- TASK OBJECTIVE -
Please return every line in the entries below with the word "Launch" in it.

- DATA SECTION -
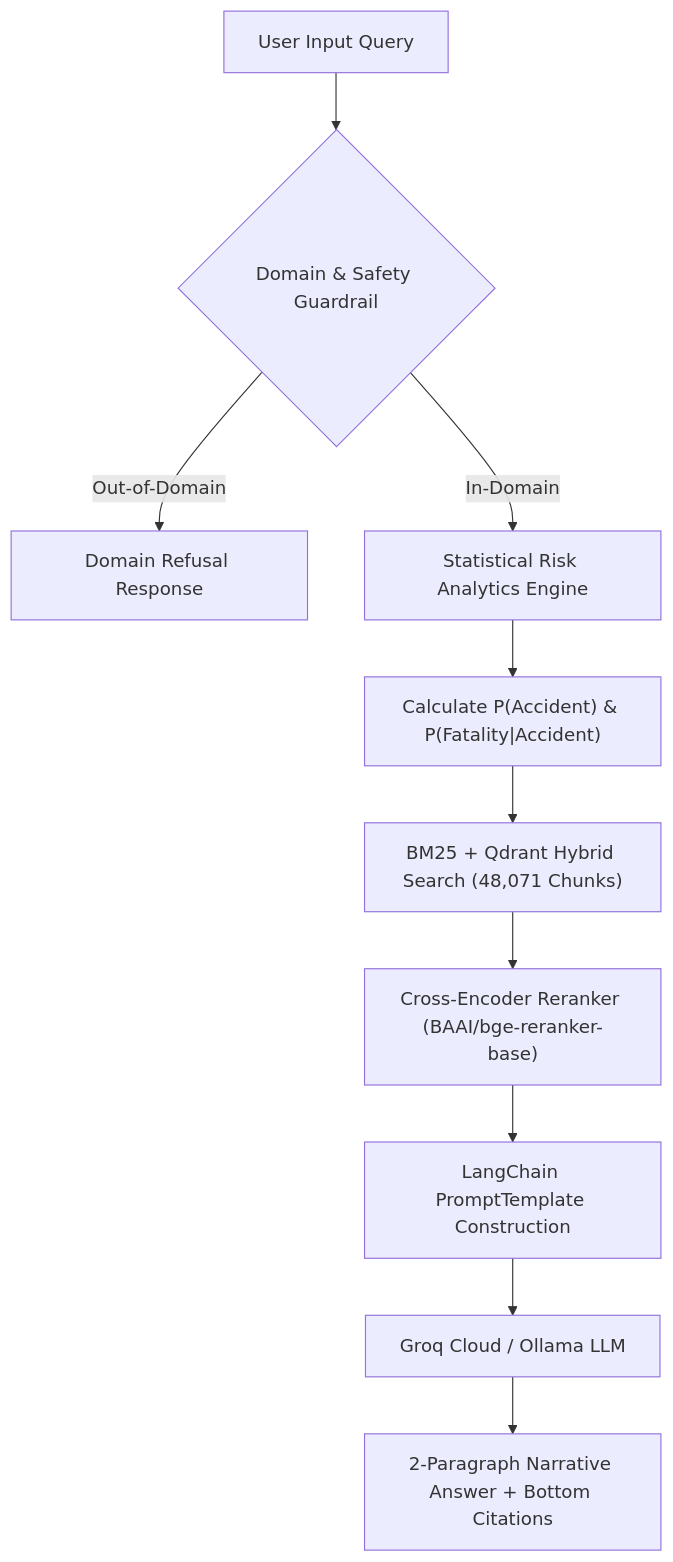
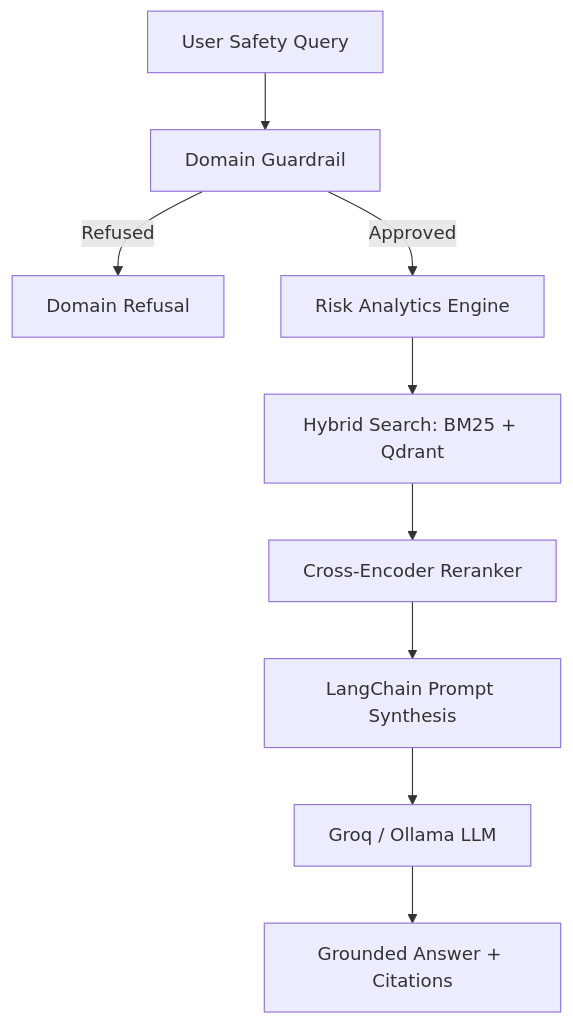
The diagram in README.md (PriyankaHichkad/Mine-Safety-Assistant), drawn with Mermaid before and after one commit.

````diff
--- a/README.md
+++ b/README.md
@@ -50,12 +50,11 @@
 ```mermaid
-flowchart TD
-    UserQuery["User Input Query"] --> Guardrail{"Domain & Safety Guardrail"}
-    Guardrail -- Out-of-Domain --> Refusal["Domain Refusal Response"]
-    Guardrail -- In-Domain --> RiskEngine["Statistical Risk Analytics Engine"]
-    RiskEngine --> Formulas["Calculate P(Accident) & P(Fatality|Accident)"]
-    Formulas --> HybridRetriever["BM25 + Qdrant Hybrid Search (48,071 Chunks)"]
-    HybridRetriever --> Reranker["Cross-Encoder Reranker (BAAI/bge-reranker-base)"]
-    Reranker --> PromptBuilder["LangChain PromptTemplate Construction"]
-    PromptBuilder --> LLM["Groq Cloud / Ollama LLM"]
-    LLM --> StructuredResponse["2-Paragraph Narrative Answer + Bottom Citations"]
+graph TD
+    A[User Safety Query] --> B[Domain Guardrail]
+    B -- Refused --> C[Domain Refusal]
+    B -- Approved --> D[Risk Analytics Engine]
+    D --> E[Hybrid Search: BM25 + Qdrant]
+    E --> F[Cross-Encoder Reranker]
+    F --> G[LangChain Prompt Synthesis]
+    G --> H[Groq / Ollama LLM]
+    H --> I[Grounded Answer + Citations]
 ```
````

...

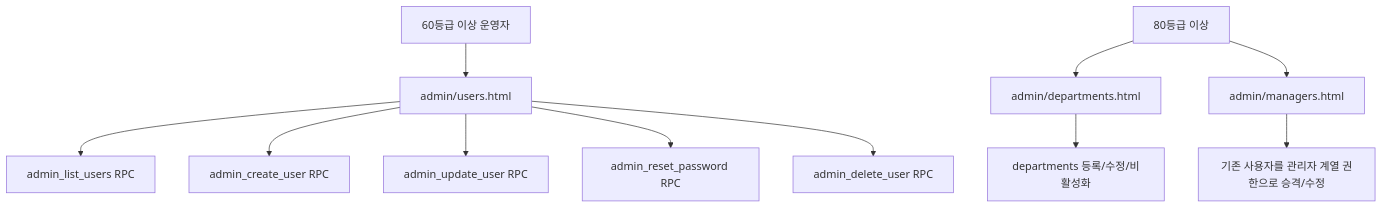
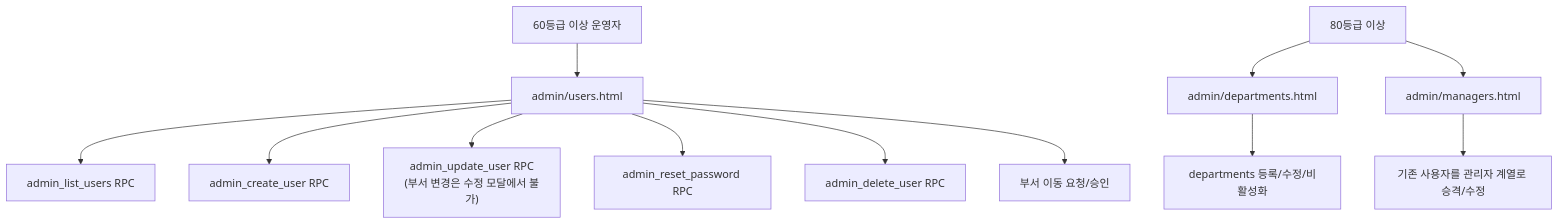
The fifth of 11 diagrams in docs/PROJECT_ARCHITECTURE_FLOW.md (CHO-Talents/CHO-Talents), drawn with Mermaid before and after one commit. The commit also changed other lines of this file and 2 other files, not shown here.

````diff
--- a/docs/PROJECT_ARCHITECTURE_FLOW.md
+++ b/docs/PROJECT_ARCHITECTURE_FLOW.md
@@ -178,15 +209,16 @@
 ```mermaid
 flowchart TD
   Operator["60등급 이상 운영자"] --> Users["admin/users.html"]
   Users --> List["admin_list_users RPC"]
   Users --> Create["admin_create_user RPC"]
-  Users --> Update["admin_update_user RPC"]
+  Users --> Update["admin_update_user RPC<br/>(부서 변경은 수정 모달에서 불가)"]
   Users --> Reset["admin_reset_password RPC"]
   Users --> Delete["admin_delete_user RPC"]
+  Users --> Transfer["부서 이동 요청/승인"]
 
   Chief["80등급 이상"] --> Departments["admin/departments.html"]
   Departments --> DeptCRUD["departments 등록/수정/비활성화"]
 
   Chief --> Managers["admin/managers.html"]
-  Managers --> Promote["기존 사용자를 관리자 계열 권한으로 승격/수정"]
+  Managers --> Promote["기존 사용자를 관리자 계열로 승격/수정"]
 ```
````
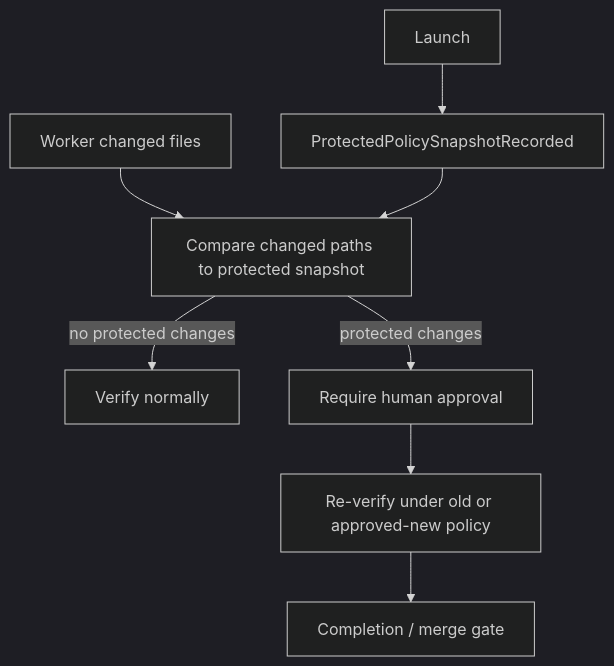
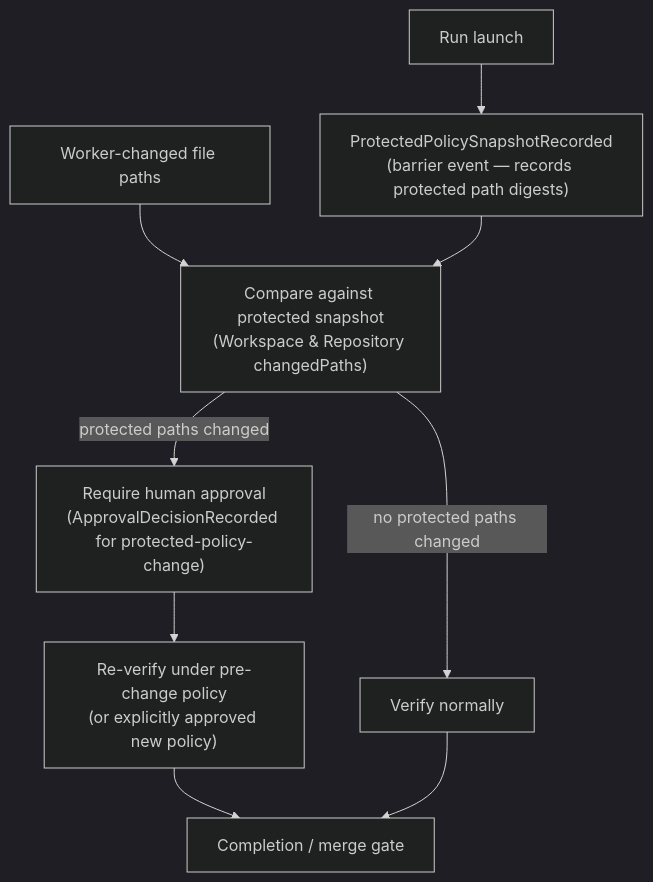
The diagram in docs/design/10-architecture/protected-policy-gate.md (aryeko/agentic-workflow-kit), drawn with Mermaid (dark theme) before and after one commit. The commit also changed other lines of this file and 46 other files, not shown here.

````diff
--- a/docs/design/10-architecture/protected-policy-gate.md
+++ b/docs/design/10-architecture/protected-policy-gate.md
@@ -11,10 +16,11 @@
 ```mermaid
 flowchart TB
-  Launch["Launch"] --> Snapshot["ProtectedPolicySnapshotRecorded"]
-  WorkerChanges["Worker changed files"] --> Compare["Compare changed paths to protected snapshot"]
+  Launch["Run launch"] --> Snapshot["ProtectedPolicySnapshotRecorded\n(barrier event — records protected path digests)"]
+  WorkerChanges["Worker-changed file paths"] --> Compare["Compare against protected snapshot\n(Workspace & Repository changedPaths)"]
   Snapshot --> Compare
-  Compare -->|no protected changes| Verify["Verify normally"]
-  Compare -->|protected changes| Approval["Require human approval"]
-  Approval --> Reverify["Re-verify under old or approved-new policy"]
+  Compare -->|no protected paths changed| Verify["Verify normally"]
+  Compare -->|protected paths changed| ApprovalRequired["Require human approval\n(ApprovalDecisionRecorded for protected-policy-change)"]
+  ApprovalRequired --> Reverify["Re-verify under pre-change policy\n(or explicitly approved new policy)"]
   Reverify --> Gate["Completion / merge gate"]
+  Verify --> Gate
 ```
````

* * *

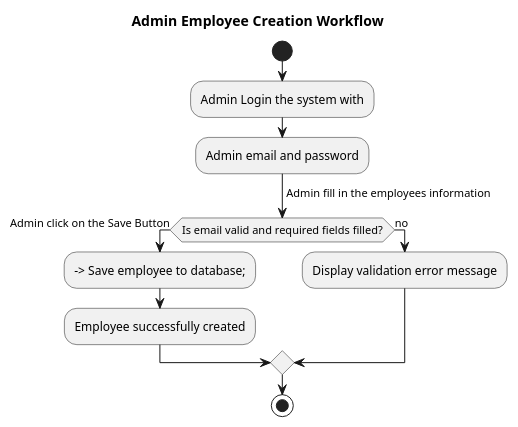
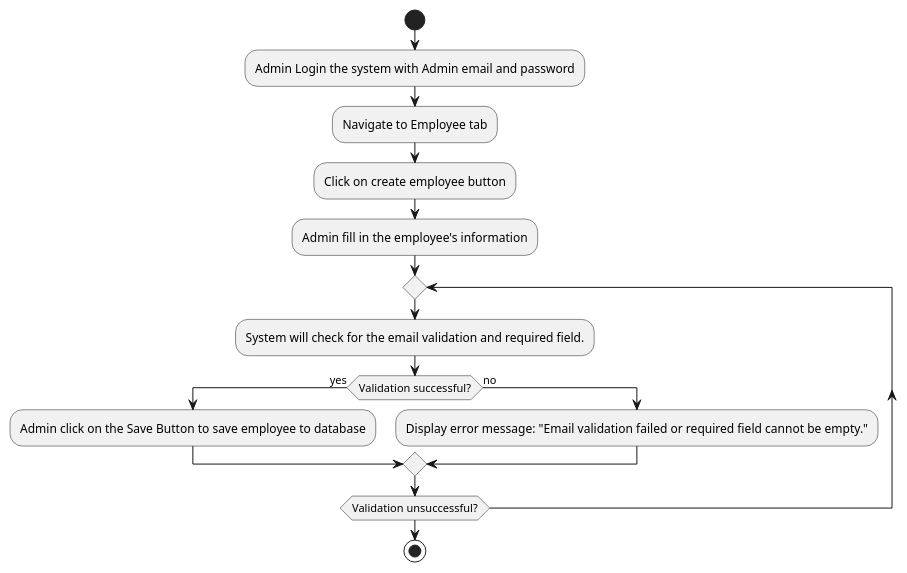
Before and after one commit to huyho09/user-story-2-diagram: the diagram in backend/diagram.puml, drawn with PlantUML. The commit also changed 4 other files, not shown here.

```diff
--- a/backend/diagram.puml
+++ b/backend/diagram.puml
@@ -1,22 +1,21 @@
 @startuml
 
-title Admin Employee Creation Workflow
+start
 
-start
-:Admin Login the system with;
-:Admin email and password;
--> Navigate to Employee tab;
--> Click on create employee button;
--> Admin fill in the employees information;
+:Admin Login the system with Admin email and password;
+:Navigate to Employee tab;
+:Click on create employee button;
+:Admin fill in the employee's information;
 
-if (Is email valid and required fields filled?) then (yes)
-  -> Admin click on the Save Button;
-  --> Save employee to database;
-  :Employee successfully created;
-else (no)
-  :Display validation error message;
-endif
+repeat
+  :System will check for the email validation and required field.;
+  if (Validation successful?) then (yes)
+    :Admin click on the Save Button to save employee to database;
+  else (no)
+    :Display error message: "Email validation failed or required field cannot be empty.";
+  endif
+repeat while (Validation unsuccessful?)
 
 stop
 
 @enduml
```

- TASK SOLUTION -
-  Launch["Launch"] --> Snapshot["ProtectedPolicySnapshotRecorded"]
+  Launch["Run launch"] --> Snapshot["ProtectedPolicySnapshotRecorded\n(barrier event — records protected path digests)"]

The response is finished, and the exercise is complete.